Exercise prompt:
Please output the entries below without altering a single character.

--------------------------------

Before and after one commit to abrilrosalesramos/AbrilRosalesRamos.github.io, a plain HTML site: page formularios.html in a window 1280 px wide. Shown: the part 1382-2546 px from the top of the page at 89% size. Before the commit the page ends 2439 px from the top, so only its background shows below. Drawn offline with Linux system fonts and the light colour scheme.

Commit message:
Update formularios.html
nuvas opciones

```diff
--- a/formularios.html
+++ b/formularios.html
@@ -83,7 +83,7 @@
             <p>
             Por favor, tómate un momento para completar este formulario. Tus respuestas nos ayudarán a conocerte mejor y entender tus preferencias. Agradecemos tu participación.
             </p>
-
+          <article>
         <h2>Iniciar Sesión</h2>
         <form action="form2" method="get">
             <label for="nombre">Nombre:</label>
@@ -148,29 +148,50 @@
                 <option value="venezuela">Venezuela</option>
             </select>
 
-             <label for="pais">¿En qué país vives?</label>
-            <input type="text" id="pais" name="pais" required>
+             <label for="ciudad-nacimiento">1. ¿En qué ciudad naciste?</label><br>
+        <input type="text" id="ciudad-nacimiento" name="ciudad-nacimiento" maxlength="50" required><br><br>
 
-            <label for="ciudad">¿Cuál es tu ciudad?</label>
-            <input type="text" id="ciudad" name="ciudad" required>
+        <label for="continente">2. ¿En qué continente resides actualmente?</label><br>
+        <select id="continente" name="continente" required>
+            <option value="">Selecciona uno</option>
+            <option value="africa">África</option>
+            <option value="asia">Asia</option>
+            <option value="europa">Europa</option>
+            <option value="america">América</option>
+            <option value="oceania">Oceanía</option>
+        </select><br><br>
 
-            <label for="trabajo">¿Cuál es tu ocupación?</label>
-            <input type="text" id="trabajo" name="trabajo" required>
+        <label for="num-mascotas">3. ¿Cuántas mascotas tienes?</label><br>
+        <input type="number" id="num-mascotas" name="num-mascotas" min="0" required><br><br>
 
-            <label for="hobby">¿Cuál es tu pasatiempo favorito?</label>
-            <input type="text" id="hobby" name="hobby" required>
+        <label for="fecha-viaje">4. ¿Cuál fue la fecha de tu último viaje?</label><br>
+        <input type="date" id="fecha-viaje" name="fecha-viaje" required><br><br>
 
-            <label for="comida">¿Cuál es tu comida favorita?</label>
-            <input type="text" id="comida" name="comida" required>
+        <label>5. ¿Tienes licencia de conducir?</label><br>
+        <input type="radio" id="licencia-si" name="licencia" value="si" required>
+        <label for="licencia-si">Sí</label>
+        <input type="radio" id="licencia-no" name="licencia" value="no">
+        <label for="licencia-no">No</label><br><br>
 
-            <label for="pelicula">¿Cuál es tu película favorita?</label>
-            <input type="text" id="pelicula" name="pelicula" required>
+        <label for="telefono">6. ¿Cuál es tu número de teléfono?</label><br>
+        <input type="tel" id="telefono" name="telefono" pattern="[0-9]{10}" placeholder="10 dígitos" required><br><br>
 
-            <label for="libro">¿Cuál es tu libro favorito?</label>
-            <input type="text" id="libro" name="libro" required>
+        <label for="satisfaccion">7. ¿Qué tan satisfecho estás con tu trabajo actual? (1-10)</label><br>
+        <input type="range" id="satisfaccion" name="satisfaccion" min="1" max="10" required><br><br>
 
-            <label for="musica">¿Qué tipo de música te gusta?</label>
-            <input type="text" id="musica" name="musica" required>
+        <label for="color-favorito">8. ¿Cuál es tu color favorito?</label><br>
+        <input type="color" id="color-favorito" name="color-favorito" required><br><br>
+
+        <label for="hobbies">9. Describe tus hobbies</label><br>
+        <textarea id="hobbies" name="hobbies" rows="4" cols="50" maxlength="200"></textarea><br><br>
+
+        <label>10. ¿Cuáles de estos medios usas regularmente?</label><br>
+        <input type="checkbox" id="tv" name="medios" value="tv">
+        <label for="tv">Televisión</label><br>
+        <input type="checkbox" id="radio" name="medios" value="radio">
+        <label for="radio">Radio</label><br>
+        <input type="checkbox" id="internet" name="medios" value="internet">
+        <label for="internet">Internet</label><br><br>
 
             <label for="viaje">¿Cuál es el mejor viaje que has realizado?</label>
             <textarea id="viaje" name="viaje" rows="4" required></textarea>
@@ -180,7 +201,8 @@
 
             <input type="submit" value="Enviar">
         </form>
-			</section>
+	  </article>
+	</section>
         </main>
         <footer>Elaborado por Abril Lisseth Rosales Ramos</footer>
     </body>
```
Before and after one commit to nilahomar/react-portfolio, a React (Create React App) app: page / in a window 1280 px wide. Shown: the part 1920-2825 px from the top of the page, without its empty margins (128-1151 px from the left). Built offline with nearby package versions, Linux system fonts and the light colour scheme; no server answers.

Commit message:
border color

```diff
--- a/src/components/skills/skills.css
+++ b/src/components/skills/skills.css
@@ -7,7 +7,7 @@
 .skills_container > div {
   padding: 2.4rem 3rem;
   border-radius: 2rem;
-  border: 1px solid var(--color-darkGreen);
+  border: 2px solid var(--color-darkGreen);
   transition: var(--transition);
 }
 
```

--------------------------------

Answer section:
Before and after one commit to abrilrosalesramos/AbrilRosalesRamos.github.io, a plain HTML site: page formularios.html in a window 1280 px wide. Shown: the part 1382-2546 px from the top of the page at 89% size. Before the commit the page ends 2439 px from the top, so only its background shows below. Drawn offline with Linux system fonts and the light colour scheme.

Commit message:
Update formularios.html
nuvas opciones

```diff
--- a/formularios.html
+++ b/formularios.html
@@ -83,7 +83,7 @@
             <p>
             Por favor, tómate un momento para completar este formulario. Tus respuestas nos ayudarán a conocerte mejor y entender tus preferencias. Agradecemos tu participación.
             </p>
-
+          <article>
         <h2>Iniciar Sesión</h2>
         <form action="form2" method="get">
             <label for="nombre">Nombre:</label>
@@ -148,29 +148,50 @@
                 <option value="venezuela">Venezuela</option>
             </select>
 
-             <label for="pais">¿En qué país vives?</label>
-            <input type="text" id="pais" name="pais" required>
+             <label for="ciudad-nacimiento">1. ¿En qué ciudad naciste?</label><br>
+        <input type="text" id="ciudad-nacimiento" name="ciudad-nacimiento" maxlength="50" required><br><br>
 
-            <label for="ciudad">¿Cuál es tu ciudad?</label>
-            <input type="text" id="ciudad" name="ciudad" required>
+        <label for="continente">2. ¿En qué continente resides actualmente?</label><br>
+        <select id="continente" name="continente" required>
+            <option value="">Selecciona uno</option>
+            <option value="africa">África</option>
+            <option value="asia">Asia</option>
+            <option value="europa">Europa</option>
+            <option value="america">América</option>
+            <option value="oceania">Oceanía</option>
+        </select><br><br>
 
-            <label for="trabajo">¿Cuál es tu ocupación?</label>
-            <input type="text" id="trabajo" name="trabajo" required>
+        <label for="num-mascotas">3. ¿Cuántas mascotas tienes?</label><br>
+        <input type="number" id="num-mascotas" name="num-mascotas" min="0" required><br><br>
 
-            <label for="hobby">¿Cuál es tu pasatiempo favorito?</label>
-            <input type="text" id="hobby" name="hobby" required>
+        <label for="fecha-viaje">4. ¿Cuál fue la fecha de tu último viaje?</label><br>
+        <input type="date" id="fecha-viaje" name="fecha-viaje" required><br><br>
 
-            <label for="comida">¿Cuál es tu comida favorita?</label>
-            <input type="text" id="comida" name="comida" required>
+        <label>5. ¿Tienes licencia de conducir?</label><br>
+        <input type="radio" id="licencia-si" name="licencia" value="si" required>
+        <label for="licencia-si">Sí</label>
+        <input type="radio" id="licencia-no" name="licencia" value="no">
+        <label for="licencia-no">No</label><br><br>
 
-            <label for="pelicula">¿Cuál es tu película favorita?</label>
-            <input type="text" id="pelicula" name="pelicula" required>
+        <label for="telefono">6. ¿Cuál es tu número de teléfono?</label><br>
+        <input type="tel" id="telefono" name="telefono" pattern="[0-9]{10}" placeholder="10 dígitos" required><br><br>
 
-            <label for="libro">¿Cuál es tu libro favorito?</label>
-            <input type="text" id="libro" name="libro" required>
+        <label for="satisfaccion">7. ¿Qué tan satisfecho estás con tu trabajo actual? (1-10)</label><br>
+        <input type="range" id="satisfaccion" name="satisfaccion" min="1" max="10" required><br><br>
 
-            <label for="musica">¿Qué tipo de música te gusta?</label>
-            <input type="text" id="musica" name="musica" required>
+        <label for="color-favorito">8. ¿Cuál es tu color favorito?</label><br>
+        <input type="color" id="color-favorito" name="color-favorito" required><br><br>
+
+        <label for="hobbies">9. Describe tus hobbies</label><br>
+        <textarea id="hobbies" name="hobbies" rows="4" cols="50" maxlength="200"></textarea><br><br>
+
+        <label>10. ¿Cuáles de estos medios usas regularmente?</label><br>
+        <input type="checkbox" id="tv" name="medios" value="tv">
+        <label for="tv">Televisión</label><br>
+        <input type="checkbox" id="radio" name="medios" value="radio">
+        <label for="radio">Radio</label><br>
+        <input type="checkbox" id="internet" name="medios" value="internet">
+        <label for="internet">Internet</label><br><br>
 
             <label for="viaje">¿Cuál es el mejor viaje que has realizado?</label>
             <textarea id="viaje" name="viaje" rows="4" required></textarea>
@@ -180,7 +201,8 @@
 
             <input type="submit" value="Enviar">
         </form>
-			</section>
+	  </article>
+	</section>
         </main>
         <footer>Elaborado por Abril Lisseth Rosales Ramos</footer>
     </body>
```
Before and after one commit to nilahomar/react-portfolio, a React (Create React App) app: page / in a window 1280 px wide. Shown: the part 1920-2825 px from the top of the page, without its empty margins (128-1151 px from the left). Built offline with nearby package versions, Linux system fonts and the light colour scheme; no server answers.

Commit message:
border color

```diff
--- a/src/components/skills/skills.css
+++ b/src/components/skills/skills.css
@@ -7,7 +7,7 @@
 .skills_container > div {
   padding: 2.4rem 3rem;
   border-radius: 2rem;
-  border: 1px solid var(--color-darkGreen);
+  border: 2px solid var(--color-darkGreen);
   transition: var(--transition);
 }
 
```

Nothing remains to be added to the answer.